The recommended route through the roughly 4.4-mile northwestern segment may be released as soon as December.

About 15 people are studying maps and real estate documents to ascertain which northwest route has the best chance to get built. Atlanta Beltline recruited the PATH Foundation to help map out potential paths, since the group has already built separate trails in some nearby areas. The special team also includes outside consultants.

Combined ShapeCaption
The northwest portion of the Beltline will be the final section completed. This portion of the pathway, photographed Sunday, Aug. 15, 2021, could go under I-75 near Northside Drive, where an active rail line runs under the highway. (Jenni Girtman for The Atlanta Journal-Constitution)

Credit: Jenni Girtman

The northwest portion of the Beltline will be the final section completed. This portion of the pathway, photographed Sunday, Aug. 15, 2021, could go under I-75 near Northside Drive, where an active rail line runs under the highway. (Jenni Girtman for The Atlanta Journal-Constitution)

Credit: Jenni Girtman

Combined ShapeCaption
The northwest portion of the Beltline will be the final section completed. This portion of the pathway, photographed Sunday, Aug. 15, 2021, could go under I-75 near Northside Drive, where an active rail line runs under the highway. (Jenni Girtman for The Atlanta Journal-Constitution)

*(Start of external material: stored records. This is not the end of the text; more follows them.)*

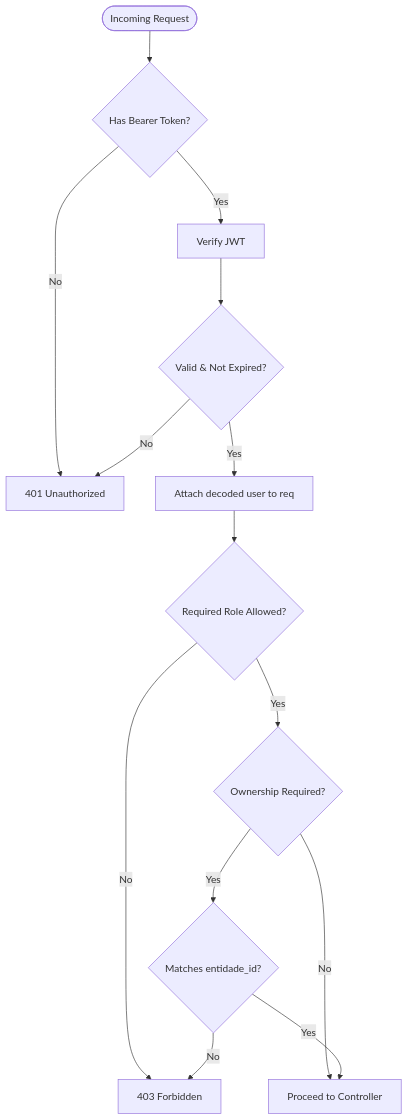
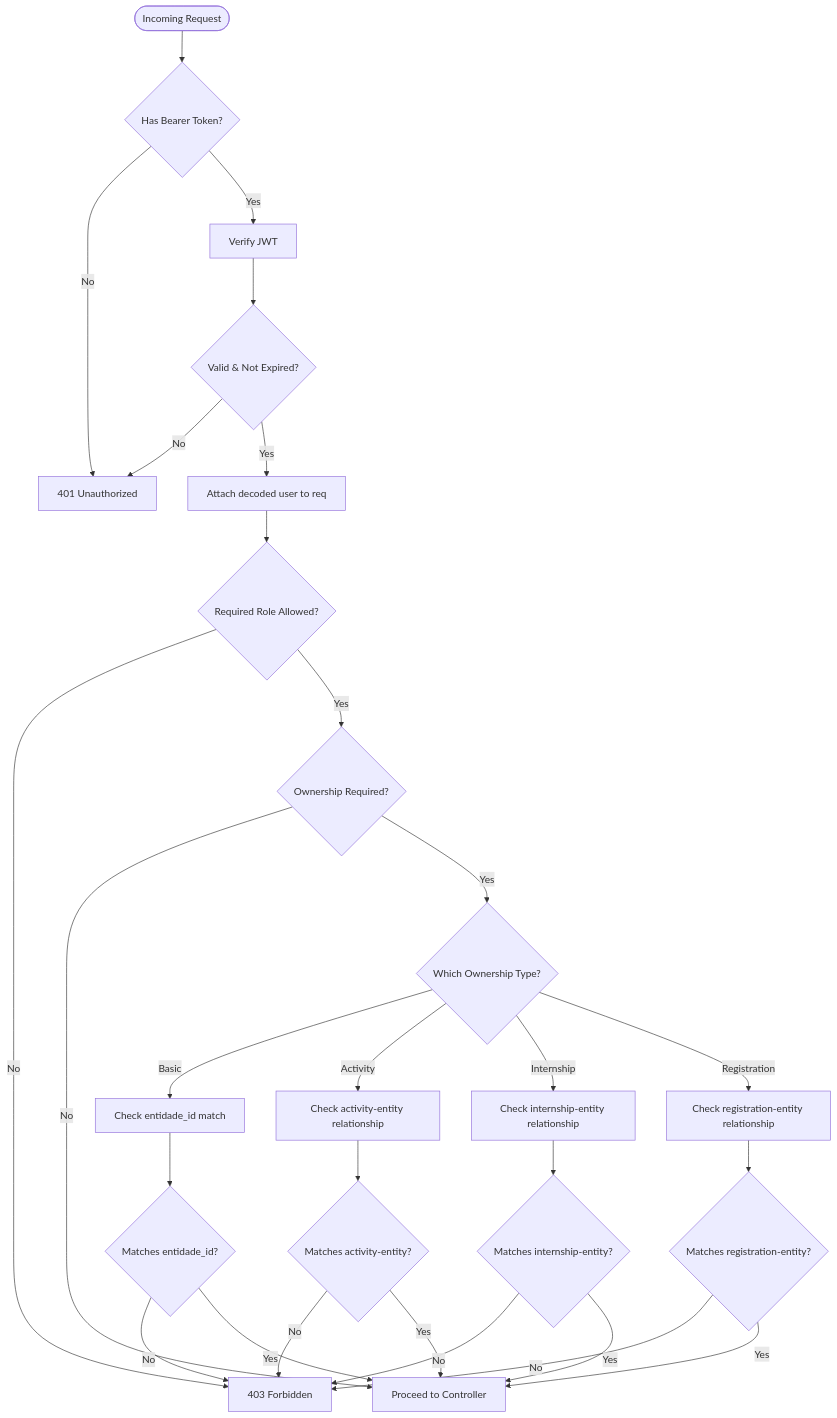
One commit to luiseduacosta/nodemural changed the fourth of 10 diagrams in .qoder/repowiki/en/content/Authentication & Authorization System/Authentication & Authorization System.md. Above: the diagram before and after it, drawn with Mermaid. The commit also changed other lines of this file and 27 other files, not shown here.

````diff
--- a/.qoder/repowiki/en/content/Authentication & Authorization System/Authentication & Authorization System.md
+++ b/.qoder/repowiki/en/content/Authentication & Authorization System/Authentication & Authorization System.md
@@ -175,16 +201,30 @@
 ```mermaid
 flowchart TD
 ReqStart(["Incoming Request"]) --> HasToken{"Has Bearer Token?"}
 HasToken --> |No| Deny401["401 Unauthorized"]
 HasToken --> |Yes| Verify["Verify JWT"]
 Verify --> Verified{"Valid & Not Expired?"}
 Verified --> |No| Deny401
 Verified --> |Yes| AttachUser["Attach decoded user to req"]
 AttachUser --> CheckRole{"Required Role Allowed?"}
 CheckRole --> |No| Deny403["403 Forbidden"]
 CheckRole --> |Yes| CheckOwner{"Ownership Required?"}
 CheckOwner --> |No| Next["Proceed to Controller"]
-CheckOwner --> |Yes| OwnerCheck{"Matches entidade_id?"}
+CheckOwner --> |Yes| OwnerType{"Which Ownership Type?"}
+OwnerType --> |Basic| BasicOwner["Check entidade_id match"]
+OwnerType --> |Activity| ActivityOwner["Check activity-entity relationship"]
+OwnerType --> |Internship| InternshipOwner["Check internship-entity relationship"]
+OwnerType --> |Registration| RegOwner["Check registration-entity relationship"]
+BasicOwner --> OwnerCheck{"Matches entidade_id?"}
+ActivityOwner --> ActivityCheck{"Matches activity-entity?"}
+InternshipOwner --> InternshipCheck{"Matches internship-entity?"}
+RegOwner --> RegCheck{"Matches registration-entity?"}
 OwnerCheck --> |No| Deny403
 OwnerCheck --> |Yes| Next
+ActivityCheck --> |No| Deny403
+ActivityCheck --> |Yes| Next
+InternshipCheck --> |No| Deny403
+InternshipCheck --> |Yes| Next
+RegCheck --> |No| Deny403
+RegCheck --> |Yes| Next
 ```
````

Credit: Jenni Girtman

Credit: Jenni Girtman

During a public presentation on Aug. 2, Beltline staff showed slides to demonstrate the wide variety of options available. For crossing I-75, the city could build a bridge over the freeway just north of the Howell Mill Road exit, or a walkway raised on concrete pillars under the highway.

The tunnel that could be used for crossing I-75 is now a homeless camp, located at the rear of the parking lot at the Atlanta Technology Center office complex, and would be located within a few yards of a major freight rail line.

It also will be difficult for the Beltline to cross Peachtree Road, Greta deMayo, executive director of the PATH Foundation, said during the August presentation. Planners don’t want Beltline users to cross the important thoroughfare, but using the tunnel underneath the road won’t be easy either.

The tunnel under Peachtree Road, just south of Bennett Street, is used by CSX trains. The tunnel, built in 1914, is narrow and decrepit. A large Georgia Power substation limits space for how trail users can approach it. CSX declined to comment.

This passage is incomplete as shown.